**How to complete this task:**
Would you please write out each entry precisely as given?

[Collected data]
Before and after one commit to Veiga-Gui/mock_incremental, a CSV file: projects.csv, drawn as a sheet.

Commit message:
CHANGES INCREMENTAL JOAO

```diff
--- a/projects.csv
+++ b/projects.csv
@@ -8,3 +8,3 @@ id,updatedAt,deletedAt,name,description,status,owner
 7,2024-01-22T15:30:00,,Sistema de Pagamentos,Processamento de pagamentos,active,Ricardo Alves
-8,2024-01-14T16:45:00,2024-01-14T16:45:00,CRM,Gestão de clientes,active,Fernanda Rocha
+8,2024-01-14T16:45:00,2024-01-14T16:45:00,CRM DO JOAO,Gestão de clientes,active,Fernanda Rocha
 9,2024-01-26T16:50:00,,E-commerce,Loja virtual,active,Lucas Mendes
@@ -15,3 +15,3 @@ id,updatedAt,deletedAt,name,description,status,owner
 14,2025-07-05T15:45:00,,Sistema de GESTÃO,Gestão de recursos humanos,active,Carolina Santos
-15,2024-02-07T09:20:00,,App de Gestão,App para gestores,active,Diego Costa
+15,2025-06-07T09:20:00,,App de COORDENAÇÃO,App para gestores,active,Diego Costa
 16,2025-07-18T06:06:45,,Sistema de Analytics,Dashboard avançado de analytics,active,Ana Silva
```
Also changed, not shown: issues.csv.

**Problem solution:**
Before and after one commit to Veiga-Gui/mock_incremental, a CSV file: projects.csv, drawn as a sheet.

Commit message:
CHANGES INCREMENTAL JOAO

```diff
--- a/projects.csv
+++ b/projects.csv
@@ -8,3 +8,3 @@ id,updatedAt,deletedAt,name,description,status,owner
 7,2024-01-22T15:30:00,,Sistema de Pagamentos,Processamento de pagamentos,active,Ricardo Alves
-8,2024-01-14T16:45:00,2024-01-14T16:45:00,CRM,Gestão de clientes,active,Fernanda Rocha
+8,2024-01-14T16:45:00,2024-01-14T16:45:00,CRM DO JOAO,Gestão de clientes,active,Fernanda Rocha
 9,2024-01-26T16:50:00,,E-commerce,Loja virtual,active,Lucas Mendes
@@ -15,3 +15,3 @@ id,updatedAt,deletedAt,name,description,status,owner
 14,2025-07-05T15:45:00,,Sistema de GESTÃO,Gestão de recursos humanos,active,Carolina Santos
-15,2024-02-07T09:20:00,,App de Gestão,App para gestores,active,Diego Costa
+15,2025-06-07T09:20:00,,App de COORDENAÇÃO,App para gestores,active,Diego Costa
 16,2025-07-18T06:06:45,,Sistema de Analytics,Dashboard avançado de analytics,active,Ana Silva
```
Also changed, not shown: issues.csv.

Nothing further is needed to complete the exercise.